“It was crazy because we blocked it and I see it run across the line. I go from yelling, ‘Get away from it!’ to ‘Run! Run! Run!’” said Johnson, who is now 6-3 against top-25 teams at Bobby Dodd Stadium and 3-1 vs. the top 10. “When [the Seminoles] didn’t cover and he picked it up, as he came by me on the sideline I’m thinking, ‘He has a chance to go with this thing’ because he had blockers in front. He made the kicker miss, he cut back on either the kicker or the holder and once he did that it was kind of throw your headset and go bat crazy. It was just a crazy way to end the game.”
Austin said he knew what to do, simply perform a drill the Jackets do in practice.
“I didn’t hear anybody,” he said. “But we go over that scenario all the time in practice. So it clicked in my head that time had expired so I just picked it up and went to the field.
“When I picked it up and started running to the field I saw a lot of green so I was like, ‘Okay. Maybe I CAN return it,’” he continued. “Then I saw Aguayo and he’s a pretty good tackler.
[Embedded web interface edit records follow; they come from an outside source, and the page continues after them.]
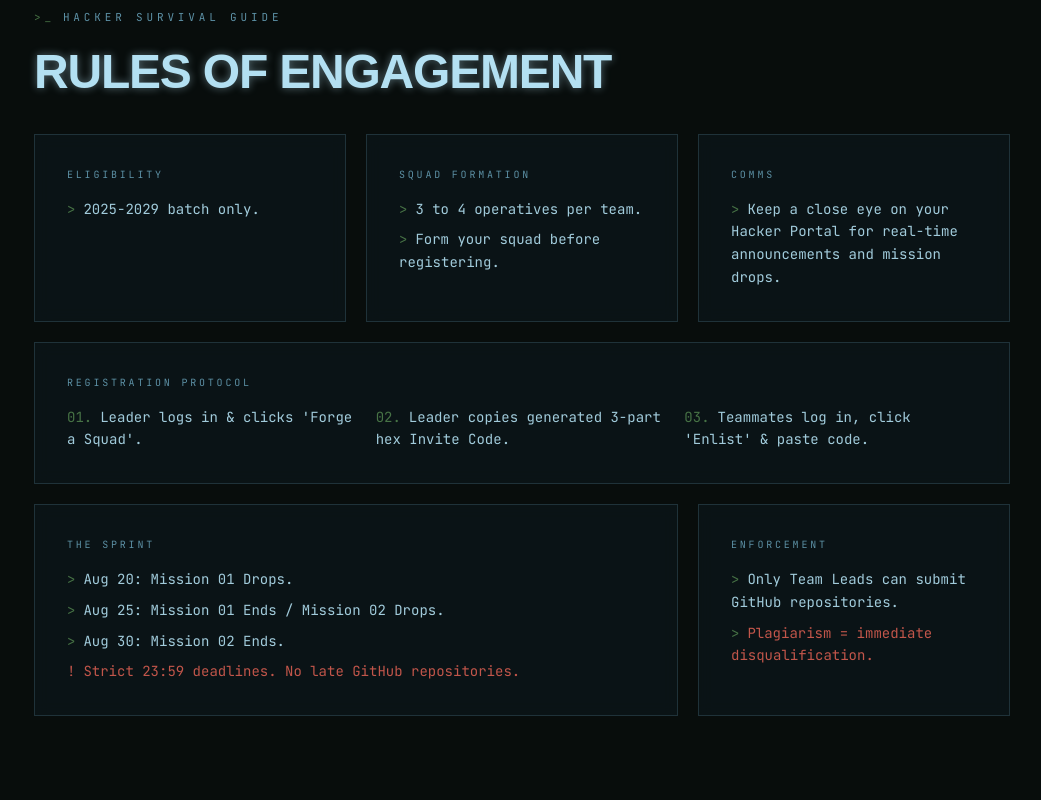
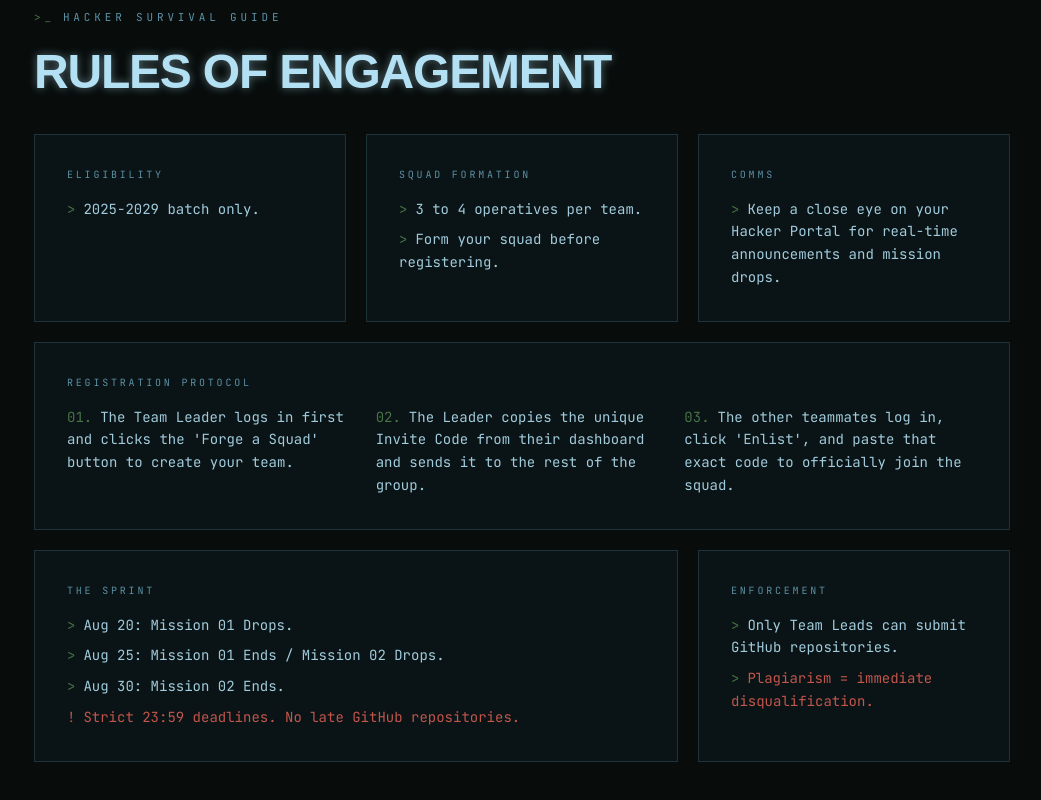
Before and after one commit to Code-with-Prabhjot/clonefest-2.0-website, a React (Vite) app: page / in a window 1280 px wide. Shown: the part 1873-2673 px from the top of the page, without its empty margins (118-1159 px from the left). Built offline with nearby package versions, Linux system fonts and the light colour scheme; no server answers; a web font is replaced by a local one.

Commit message:
update registration steps and finalize UI

```diff
--- a/src/components/landing/SurvivalGuide.jsx
+++ b/src/components/landing/SurvivalGuide.jsx
@@ -59,9 +59,9 @@ export default function SurvivalGuide() {
 
                     <Panel kicker="REGISTRATION PROTOCOL" className="md:col-span-2 lg:col-span-3">
                         <ul className="mt-4 grid gap-4 md:grid-cols-3 font-mono text-sm leading-relaxed text-[#B3E0F2]/90">
-                            <li><span className="text-[#477346] mr-2">01.</span>Leader logs in & clicks 'Forge a Squad'.</li>
-                            <li><span className="text-[#477346] mr-2">02.</span>Leader copies generated 3-part hex Invite Code.</li>
-                            <li><span className="text-[#477346] mr-2">03.</span>Teammates log in, click 'Enlist' & paste code.</li>
+                            <li><span className="text-[#477346] mr-2">01.</span>The Team Leader logs in first and clicks the 'Forge a Squad' button to create your team.</li>
+                            <li><span className="text-[#477346] mr-2">02.</span>The Leader copies the unique Invite Code from their dashboard and sends it to the rest of the group.</li>
+                            <li><span className="text-[#477346] mr-2">03.</span>The other teammates log in, click 'Enlist', and paste that exact code to officially join the squad.</li>
                         </ul>
                     </Panel>
 
```
Also changed, not shown: 1 other file (tests, documents, lock files or other folders).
So once I made him miss, also Jamal [Golden] and Chris [Milton], when I came around there was a WALL. So my teammates did a great job of blocking. I kind of got by Aguayo and got in the end zone and it was kind of surreal.”
About as surreal as Aguayo’s first ever fourth-quarter miss would come via Gamble’s first-ever blocked kick (practice not included), and lead to Austin’s first career touchdown. It came in a game where the Jackets forced the Seminole offense’s first turnover — an end zone interception of FSU’s Everett Golson by Golden in the fourth quarter with the score tied at 13. But the most important first was the Jackets’ first ACC ‘W.’
“We feel good. I don’t think I’ve ever felt that much energy in our locker room after a win,” said Gamble. “This win really gives us a lot of confidence that we can play with anybody. We can go out there and be on the field with the greatest and come out with a ‘W’. I just really think it gave us a whole bunch of confidence going forward and try to win the next game.
“It feels great to be part of a play like that, a GAME like that that’s going to go down in history,” Gamble added with a laugh, “I’m going to be old and grey one day and I’ll be able to tell my child about this. It’s a blessing.”
Austin was pleased he could put on a show for the Homecoming crowd and that special fan watching from above.
“She used to come to all my games,” Lance recalled. “Since I was a kid, basketball games, track meets, everything. Even when she was sick in the hospital she used to watch us. So I know she was looking down on us today.
“I always see stuff on TV, people dogpiling on top of the players. Fortunately I was that guy today,” he added. “It was a pretty great feeling. I got down on my knee and kind of looked up to the sky and said, ‘That’s for my grandmother, Louise.’”